End result: crabby kids…
When playing with kids (or anyone, for that matter), you should absolutely not push them to make a choice. This is unnecessary pressure and stress. Besides, the goal is to have fun. Pushing your children to make choices is not the way to go. However, nor should you simply let your child take forever to determine what they want to do. After all, there are others who want a turn and the game should not drag on indefinitely. So, how to balance?
You don’t want to push and you don’t want to lead, that would be playing for them. The balance is struck by simply talking about what needs to be done. Ask questions like what the goal of the game is, what their strategy is, what tactics can they employ? By talking about the problem, you can get the player’s mind back on track. More times than not, all it takes is a quick breather and a different point-of-view to get the game going again. If you talk about the issues, the player will develop their own conclusions and solutions. Self-empowerment is a beautiful thing.
Best of all, this tactic of problem solving through supportive, caring dialog between you and your child is applicable to any and all aspects of your family life. Creating and nurturing self-confidence is the goal. We want to raise thinkers and doers who understand and can accept risk. Games provide a safe medium for critical thinking and experimentation with cause and effect without real world penalties. No one lost a thumb or went bankrupt because they couldn’t trade 3 brick for 1 wheat.

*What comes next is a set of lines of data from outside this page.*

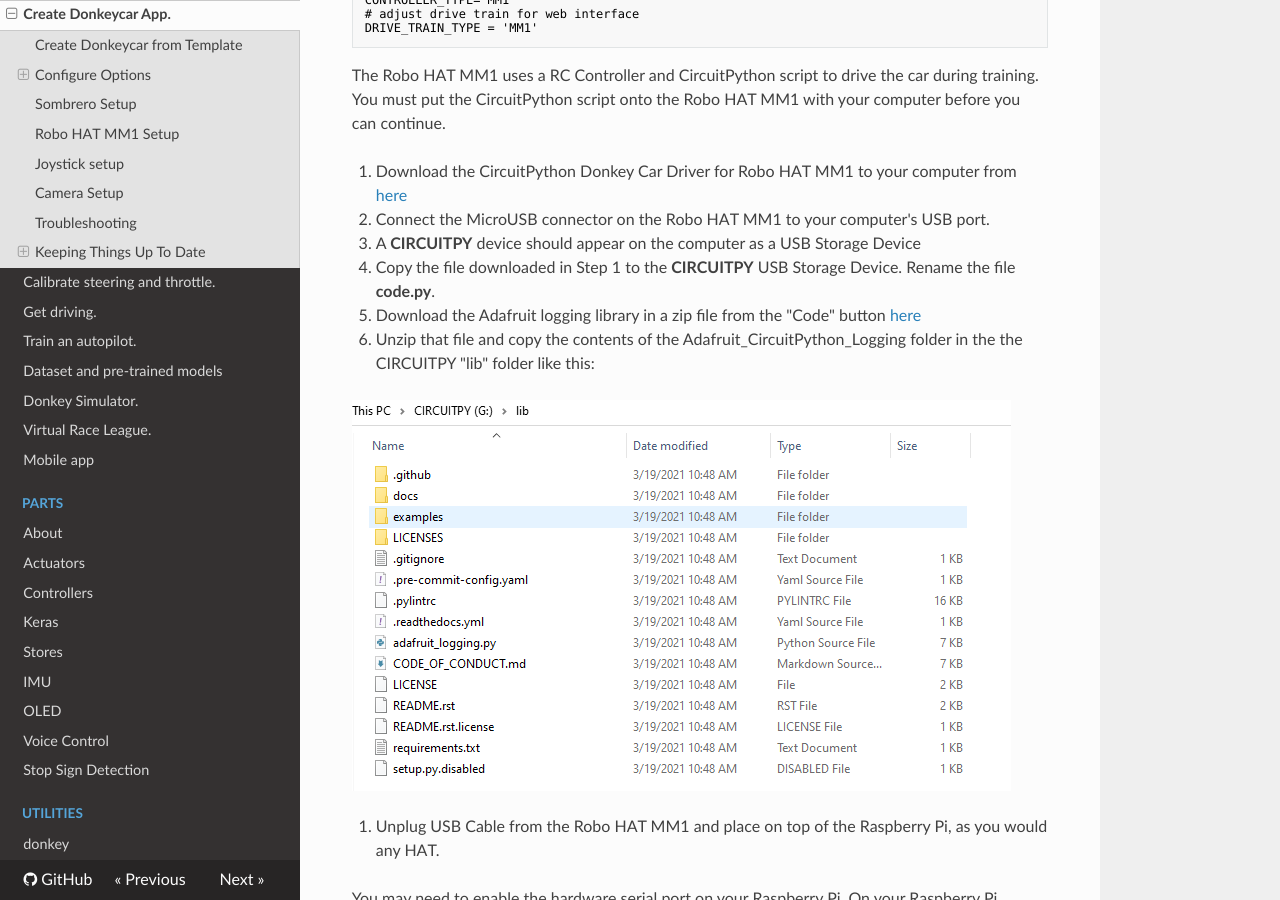
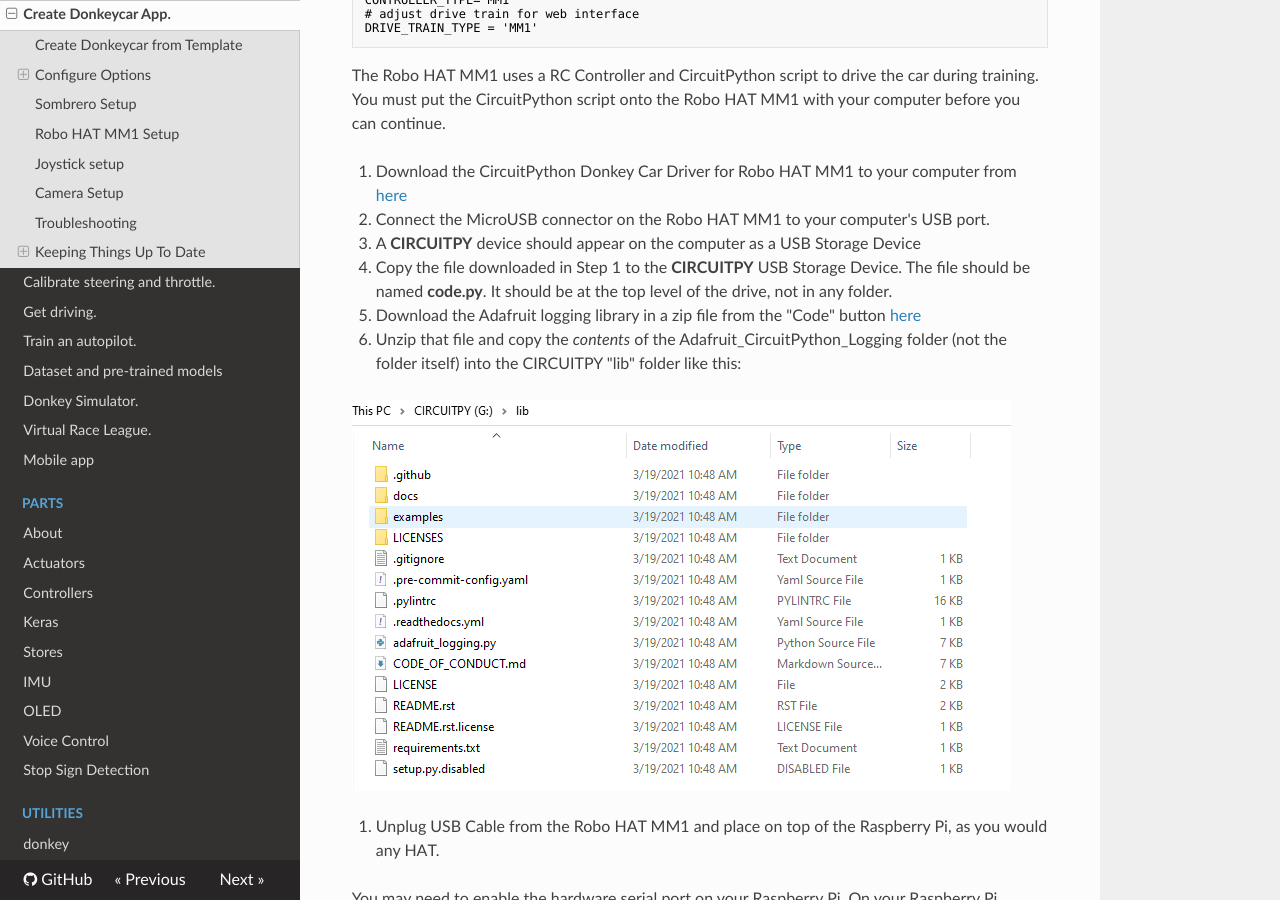
Before and after one commit to autorope/donkeydocs, an MkDocs documentation site: the page built from docs/guide/create_application.md, in a window 1280 px wide and 900 px high, scrolled down 2381 px. Built offline with MkDocs 1.6.1, drawn with Linux system fonts in a browser that asks for light colours; nearby versions of some CDN libraries; old or Windows-style settings are respelled for this version of MkDocs.

Commit message:
Update create_application.md

```diff
--- a/docs/guide/create_application.md
+++ b/docs/guide/create_application.md
@@ -117,9 +117,9 @@ The Robo HAT MM1 uses a RC Controller and CircuitPython script to drive the car
 1.  Download the CircuitPython Donkey Car Driver for Robo HAT MM1 to your computer from [here](https://github.com/autorope/donkeycar/blob/dev/donkeycar/contrib/robohat/code.py)
 2.  Connect the MicroUSB connector on the Robo HAT MM1 to your computer's USB port.
 3.  A __CIRCUITPY__ device should appear on the computer as a USB Storage Device
-4.  Copy the file downloaded in Step 1 to the __CIRCUITPY__ USB Storage Device.  Rename the file __code.py__.
+4.  Copy the file downloaded in Step 1 to the __CIRCUITPY__ USB Storage Device.  The file should be named __code.py__. It should be at the top level of the drive, not in any folder.
 5.  Download the Adafruit logging library in a zip file from the "Code" button [here](https://github.com/adafruit/Adafruit_CircuitPython_Logging)
-6.  Unzip that file and copy the contents of the Adafruit_CircuitPython_Logging folder in the the CIRCUITPY "lib" folder like this:
+6.  Unzip that file and copy the *contents* of the Adafruit_CircuitPython_Logging folder (not the folder itself) into the CIRCUITPY "lib" folder like this:
 
 ![folder](folder.png)
 
```
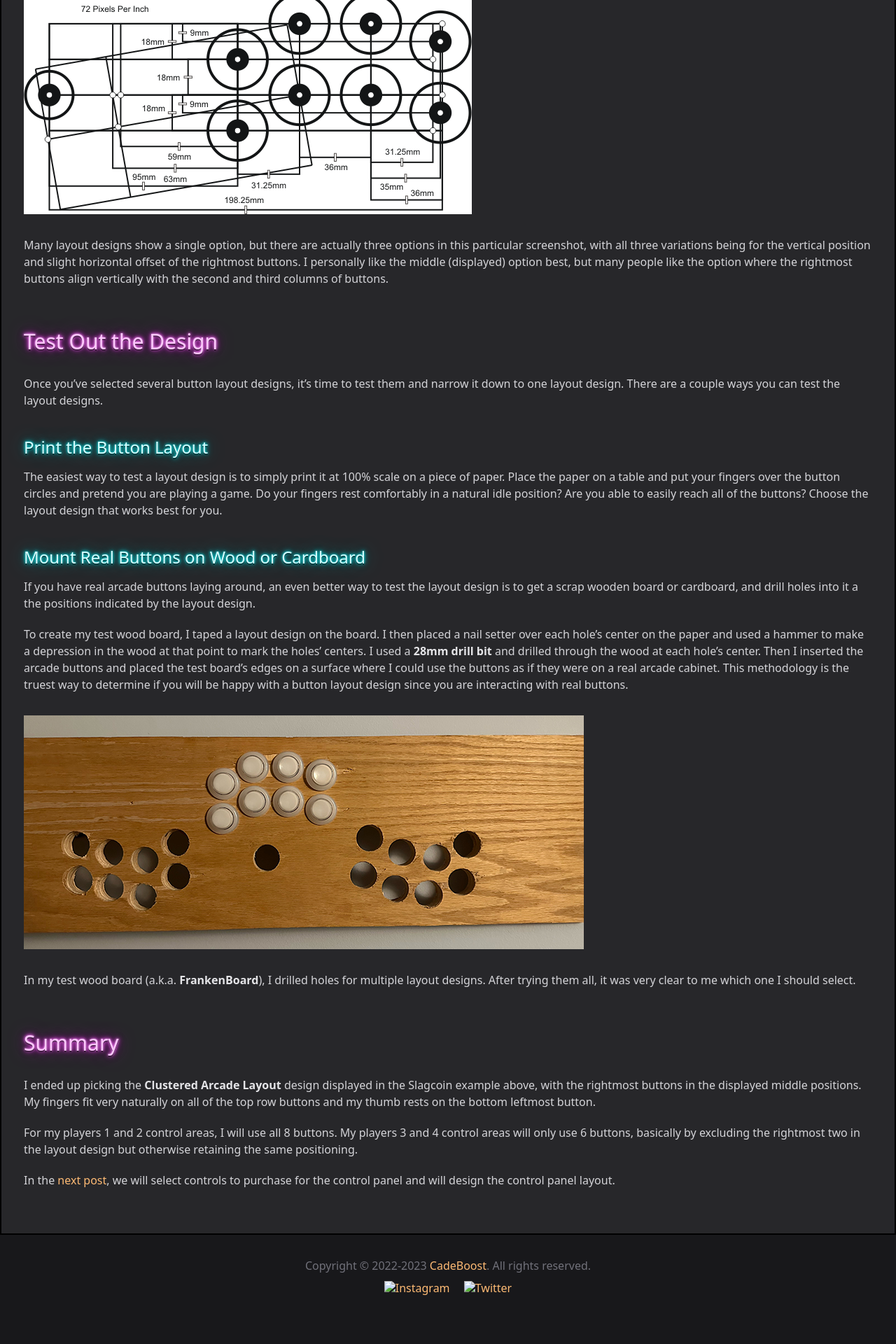
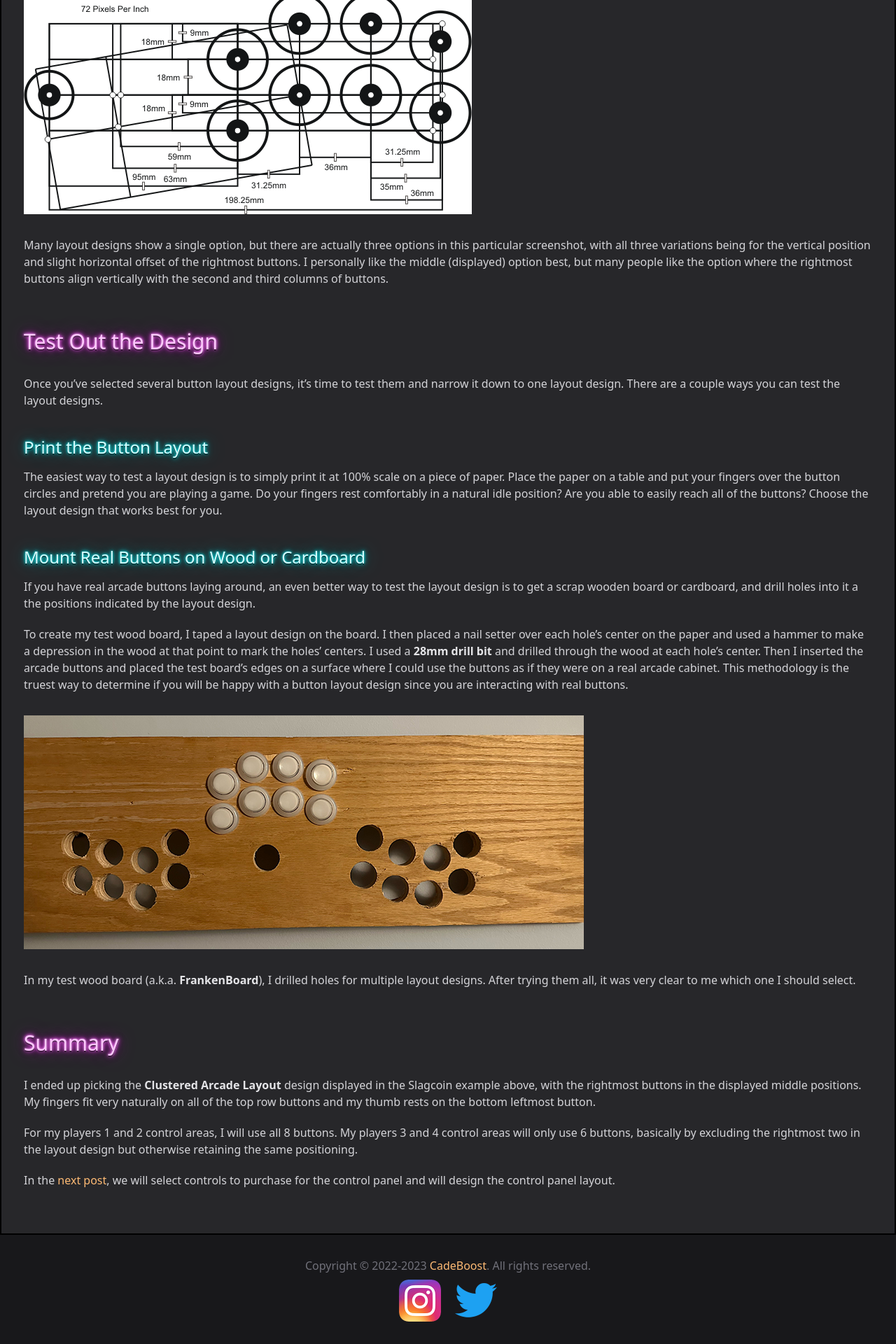
Before and after one commit to CadeBoost/cadeboost.github.io, a Jekyll site: the page built from _posts/2023-01-04-planning-a-joystick-button-layout.md, in a window 1280 px wide. Shown: the part 1000-2920 px from the top of the page at 70% size. Built offline with Jekyll 4.4.1, drawn with Linux system fonts in a browser that asks for light colours; our own code applies the rules of GitHub Pages for plain Markdown files; before the commit the page ends 2882 px from its top, so only the background shows below that.

Commit message:
Updated footer.

```diff
--- a/_layouts/default.html
+++ b/_layouts/default.html
@@ -42,10 +42,10 @@
 			</div>
 			<div class="mt-2 text-center">
 				<a class="mx-2" href="https://www.instagram.com/cadeboost/" target="_blank">
-					<img class="inline" src="assets/images/social-instagram.png" width="60" height="60" alt="Instagram" />
+					<img class="inline" src="/assets/images/social-instagram.png" width="60" height="60" alt="Instagram" />
 				</a>
 				<a class="mx-2" href="https://twitter.com/CadeBoost" target="_blank">
-					<img class="inline" src="assets/images/social-twitter.png" width="60" height="60" alt="Twitter" />
+					<img class="inline" src="/assets/images/social-twitter.png" width="60" height="60" alt="Twitter" />
 				</a>
 			</div>
 		</footer>
```
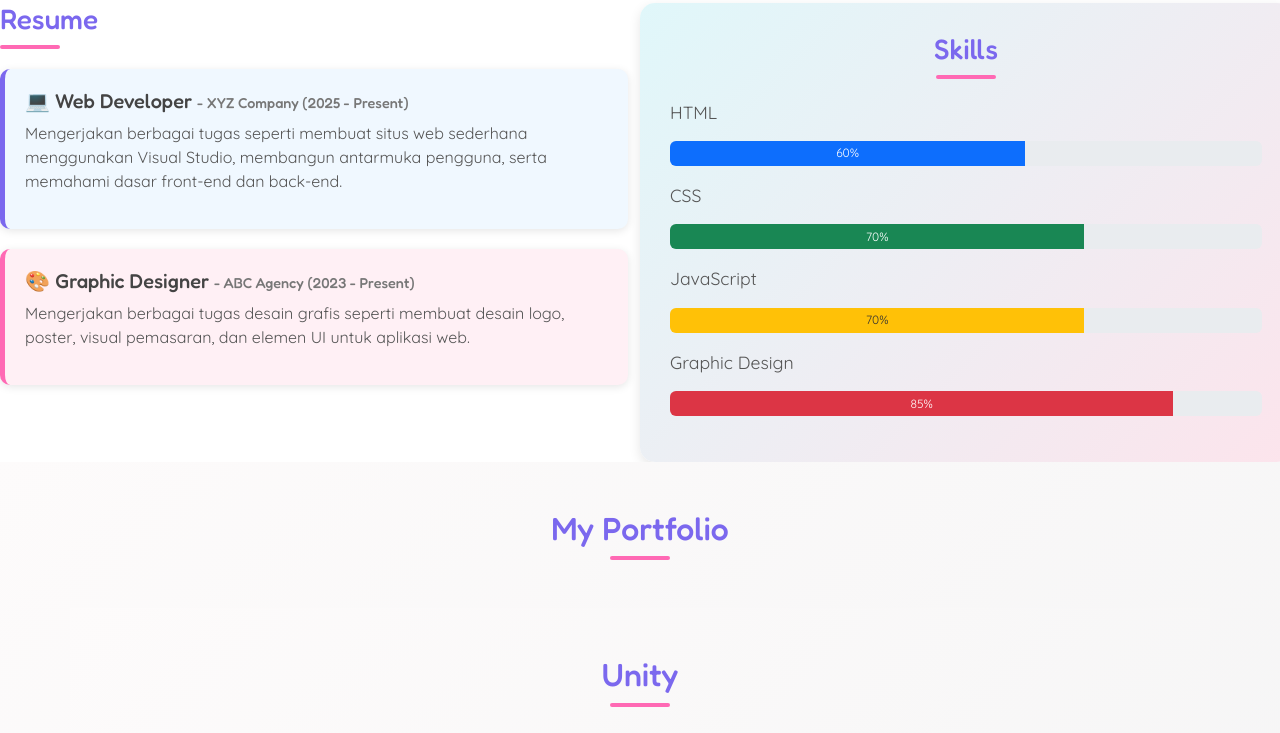
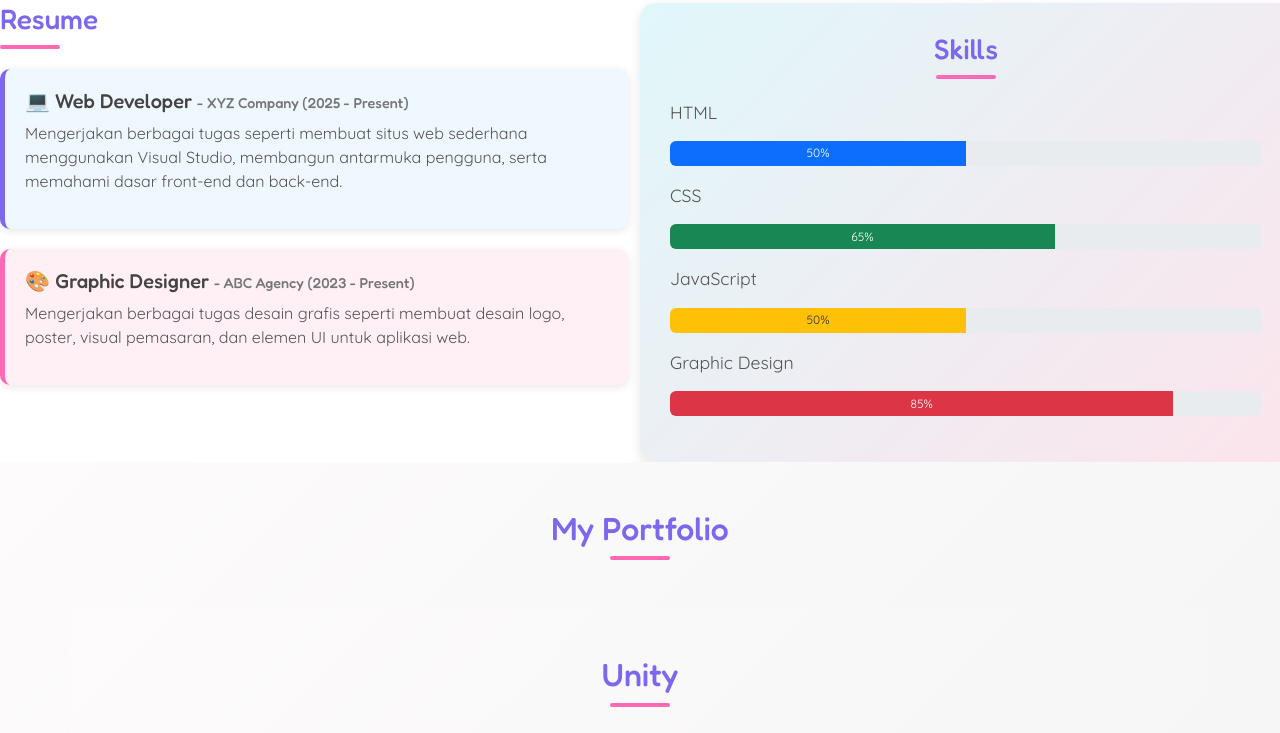
Before and after one commit to NurinAlfi05/NurinAlfi05.github.io, a plain HTML site: page index.html in a window 1280 px wide. Shown: the part 1385-2118 px from the top of the page. Drawn offline with nearby package versions, Linux system fonts and the light colour scheme.

Commit message:
Update index.html

```diff
--- a/index.html
+++ b/index.html
@@ -175,17 +175,17 @@ Saya telah mengerjakan beberapa proyek sederhana, seperti pembuatan gim 2D mengg
 
     <p style="font-family: 'Quicksand', sans-serif; font-size: 1.1rem; margin-top: 20px;">HTML</p>
     <div class="progress mb-3" style="height: 25px;">
-        <div class="progress-bar bg-primary" style="width: 60%; font-family: 'Quicksand', sans-serif;">60%</div>
+        <div class="progress-bar bg-primary" style="width: 50%; font-family: 'Quicksand', sans-serif;">50%</div>
     </div>
 
     <p style="font-family: 'Quicksand', sans-serif; font-size: 1.1rem;">CSS</p>
     <div class="progress mb-3" style="height: 25px;">
-        <div class="progress-bar bg-success" style="width: 70%; font-family: 'Quicksand', sans-serif;">70%</div>
+        <div class="progress-bar bg-success" style="width: 65%; font-family: 'Quicksand', sans-serif;">65%</div>
     </div>
 
     <p style="font-family: 'Quicksand', sans-serif; font-size: 1.1rem;">JavaScript</p>
     <div class="progress mb-3" style="height: 25px;">
-        <div class="progress-bar bg-warning" style="width: 70%; font-family: 'Quicksand', sans-serif; color: #333;">70%</div>
+        <div class="progress-bar bg-warning" style="width: 50%; font-family: 'Quicksand', sans-serif; color: #333;">50%</div>
     </div>
 
     <p style="font-family: 'Quicksand', sans-serif; font-size: 1.1rem;">Graphic Design</p>
```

Help your young players to keep the game in perspective. Yes, it’s fun to win, but it’s even more fun to enjoy the game.